[Stored records]
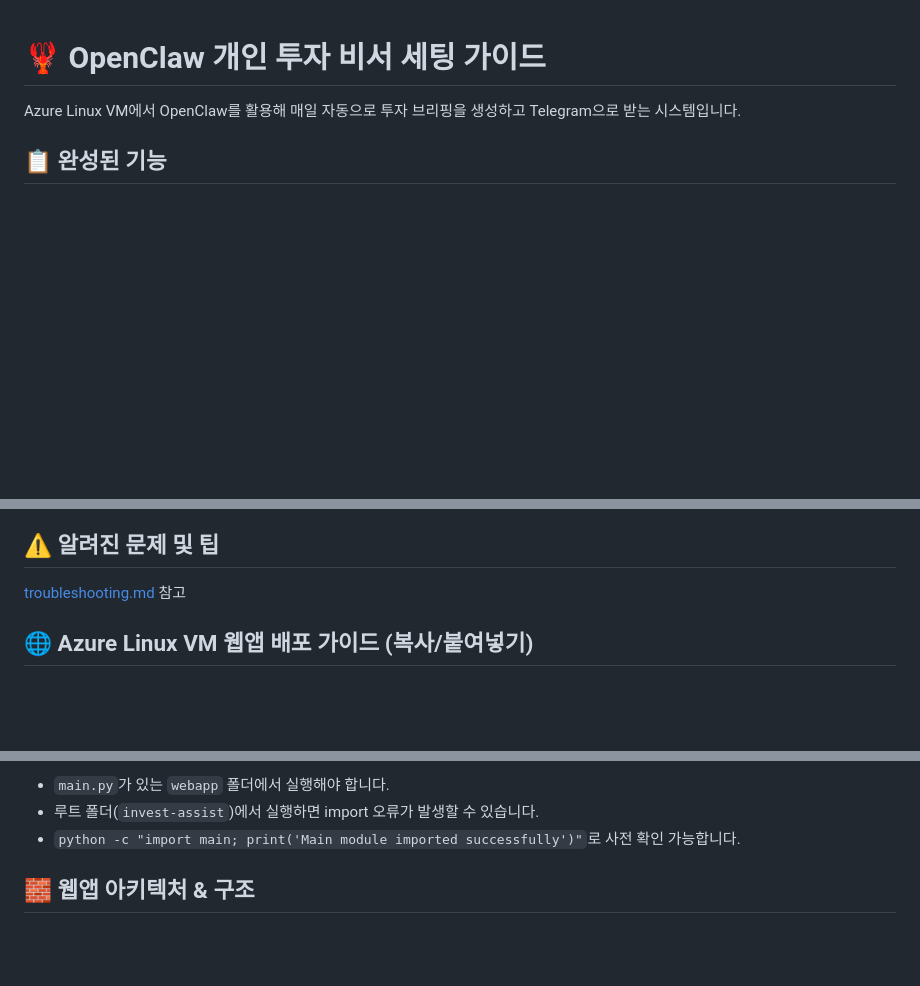
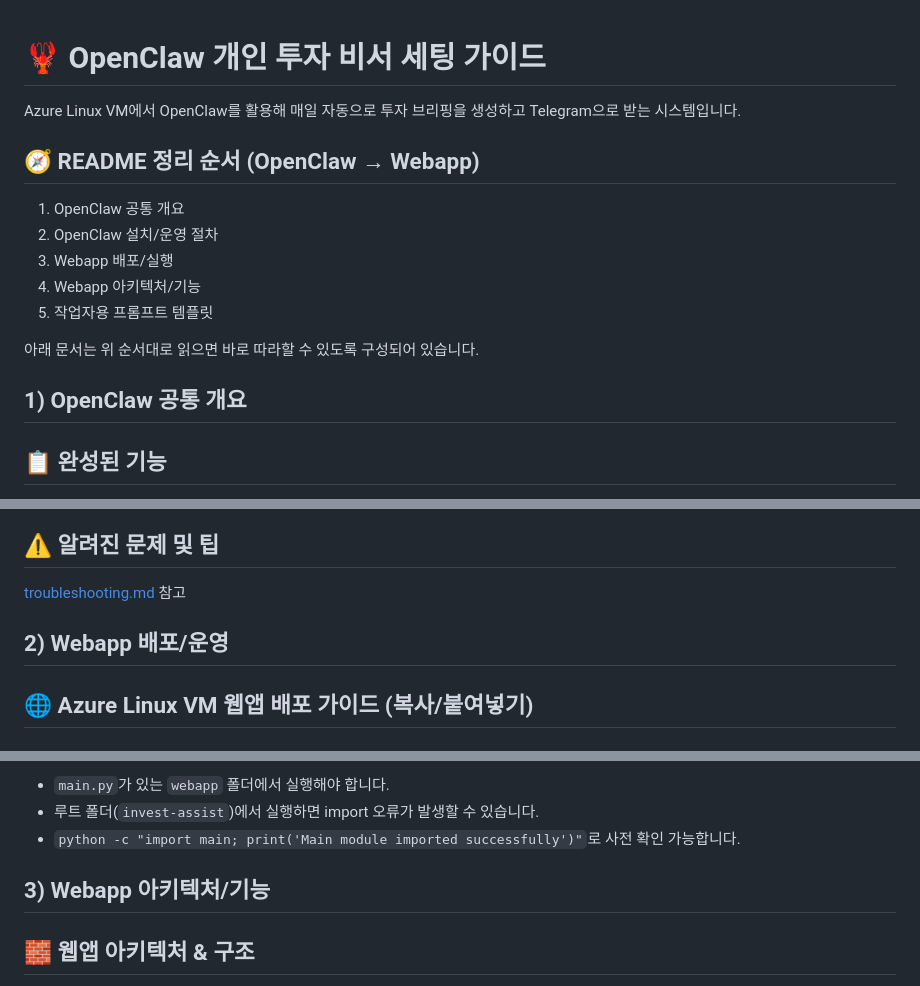
Before and after one commit to hahaysh/invest-assist, a Markdown page: README.md, 3 parts joined by grey strips. Rendered like a GitHub page; blank space fills up the shorter version.

Commit message:
update README 최종

```diff
--- a/README.md
+++ b/README.md
@@ -1,6 +1,18 @@
 # 🦞 OpenClaw 개인 투자 비서 세팅 가이드
 
 Azure Linux VM에서 OpenClaw를 활용해 매일 자동으로 투자 브리핑을 생성하고 Telegram으로 받는 시스템입니다.
+
+## 🧭 README 정리 순서 (OpenClaw → Webapp)
+
+1. OpenClaw 공통 개요
+2. OpenClaw 설치/운영 절차
+3. Webapp 배포/실행
+4. Webapp 아키텍처/기능
+5. 작업자용 프롬프트 템플릿
+
+아래 문서는 위 순서대로 읽으면 바로 따라할 수 있도록 구성되어 있습니다.
+
+## 1) OpenClaw 공통 개요
 
 ## 📋 완성된 기능
 
@@ -68,6 +80,8 @@ investment-assistant/
 ## ⚠️ 알려진 문제 및 팁
 
 [troubleshooting.md](./openclaw/docs/troubleshooting.md) 참고
+
+## 2) Webapp 배포/운영
 
 ## 🌐 Azure Linux VM 웹앱 배포 가이드 (복사/붙여넣기)
 
@@ -235,6 +249,8 @@ python -m uvicorn main:app --reload --host 127.0.0.1 --port 8000
 - `main.py`가 있는 `webapp` 폴더에서 실행해야 합니다.
 - 루트 폴더(`invest-assist`)에서 실행하면 import 오류가 발생할 수 있습니다.
 - `python -c "import main; print('Main module imported successfully')"`로 사전 확인 가능합니다.
+
+## 3) Webapp 아키텍처/기능
 
 ## 🧱 웹앱 아키텍처 & 구조
 
```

▸ **Task**:
Since the copy should hold text only, set down each record exactly and leave the pictures out.

▸ **Result of the task**:
Before and after one commit to hahaysh/invest-assist, a Markdown page: README.md, 3 parts joined by grey strips. Rendered like a GitHub page; blank space fills up the shorter version.

Commit message:
update README 최종

```diff
--- a/README.md
+++ b/README.md
@@ -1,6 +1,18 @@
 # 🦞 OpenClaw 개인 투자 비서 세팅 가이드
 
 Azure Linux VM에서 OpenClaw를 활용해 매일 자동으로 투자 브리핑을 생성하고 Telegram으로 받는 시스템입니다.
+
+## 🧭 README 정리 순서 (OpenClaw → Webapp)
+
+1. OpenClaw 공통 개요
+2. OpenClaw 설치/운영 절차
+3. Webapp 배포/실행
+4. Webapp 아키텍처/기능
+5. 작업자용 프롬프트 템플릿
+
+아래 문서는 위 순서대로 읽으면 바로 따라할 수 있도록 구성되어 있습니다.
+
+## 1) OpenClaw 공통 개요
 
 ## 📋 완성된 기능
 
@@ -68,6 +80,8 @@ investment-assistant/
 ## ⚠️ 알려진 문제 및 팁
 
 [troubleshooting.md](./openclaw/docs/troubleshooting.md) 참고
+
+## 2) Webapp 배포/운영
 
 ## 🌐 Azure Linux VM 웹앱 배포 가이드 (복사/붙여넣기)
 
@@ -235,6 +249,8 @@ python -m uvicorn main:app --reload --host 127.0.0.1 --port 8000
 - `main.py`가 있는 `webapp` 폴더에서 실행해야 합니다.
 - 루트 폴더(`invest-assist`)에서 실행하면 import 오류가 발생할 수 있습니다.
 - `python -c "import main; print('Main module imported successfully')"`로 사전 확인 가능합니다.
+
+## 3) Webapp 아키텍처/기능
 
 ## 🧱 웹앱 아키텍처 & 구조
 
```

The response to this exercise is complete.